As seasonal workers arrive during April and May the population doubles from a mere 25 people to about 50 people. Summer employees work for two air services, a lodge, the National Park Service and the US Fish and Wildlife Service. With the typical small town atmosphere, everybody knows everybody.
A major event for Bettles is the opening of the winter road which connects Bettles to the road system for one to two months every year. During late winter, the snow is plowed from a right-of-way cleared through the spruce forest to create a one-lane road that connects Bettles to the Dalton Highway (also known as the Haul Road) about 40 miles south of Coldfoot.

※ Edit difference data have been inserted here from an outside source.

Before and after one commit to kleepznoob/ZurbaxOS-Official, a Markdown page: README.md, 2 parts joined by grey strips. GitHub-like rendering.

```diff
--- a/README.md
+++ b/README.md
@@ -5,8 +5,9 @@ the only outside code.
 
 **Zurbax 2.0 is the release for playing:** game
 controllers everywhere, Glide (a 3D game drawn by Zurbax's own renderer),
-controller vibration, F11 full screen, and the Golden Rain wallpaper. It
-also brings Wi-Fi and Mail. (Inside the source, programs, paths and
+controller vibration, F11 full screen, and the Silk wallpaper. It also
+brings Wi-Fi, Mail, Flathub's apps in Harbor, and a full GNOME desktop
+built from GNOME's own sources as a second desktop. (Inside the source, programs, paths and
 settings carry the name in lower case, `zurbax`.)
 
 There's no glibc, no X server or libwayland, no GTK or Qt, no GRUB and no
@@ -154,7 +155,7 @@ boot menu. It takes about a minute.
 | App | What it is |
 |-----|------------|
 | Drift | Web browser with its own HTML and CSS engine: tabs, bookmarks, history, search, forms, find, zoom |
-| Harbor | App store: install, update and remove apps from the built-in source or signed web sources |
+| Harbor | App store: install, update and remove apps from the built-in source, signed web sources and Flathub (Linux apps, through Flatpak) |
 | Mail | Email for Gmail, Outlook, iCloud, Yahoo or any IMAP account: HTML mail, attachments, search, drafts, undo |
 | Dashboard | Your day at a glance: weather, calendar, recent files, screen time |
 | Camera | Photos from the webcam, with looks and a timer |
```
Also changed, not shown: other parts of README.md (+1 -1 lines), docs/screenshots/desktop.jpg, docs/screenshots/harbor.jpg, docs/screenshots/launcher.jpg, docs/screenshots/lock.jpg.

This connection to the road system is a welcome relief from flying into Fairbanks, which is the only means of going anywhere the rest of the year. Almost everyone makes the five- to six-hour drive into Fairbanks to stock up on groceries, fuel and supplies for the coming year. Shopping for an entire year’s worth of groceries is a shock to the checkbook but it beats paying freight on the airlines which costs around 80 cents a pound. Once spring break-up arrives, the winter road turns to slush and the town is dependent on air transportation once again.
The main reason for Bettles existence today is as a jumping-off point for hikers, rafters and hunters to the Brooks Range, mainly Gates of the Arctic National Park and the Arctic National Wildlife Refuge. However, Bettles’ history hasn’t always been centered on tourism. Bettles began as an airstrip to support airplanes flying to the North Slope and as a stop on the Hickel Highway (an ice road) that brought supplies to the North Slope before the Dalton Highway was built. Now the Hickel Highway is a narrow clearing that acts as a winter trail for snowmachiners and dog mushers to access southern portions of the Brooks Range.
Bettles was a booming town during the hey-day of the oil boom on the North Slope with over a hundred people residing here. There was a school and year-round grocery store. Now the school sits empty since there is only one kid in town and a minimum of ten kids is needed for the school to operate. The grocery store is only open in the summer and occupies half of an ATCO trailer, carrying mainly fresh produce, perishable foods and frozen treats.
Scheduled airplanes come in daily to deliver mail, freight and passengers, with the largest plane carrying nine passengers. As summer comes into full swing, the town becomes a buzz of activity as airplanes constantly come and go under the midnight sun. But as winter descends in late September, the seasonal workers head south to warmer grounds while the hardy residents endure the cold, long, dark winter above the Arctic Circle.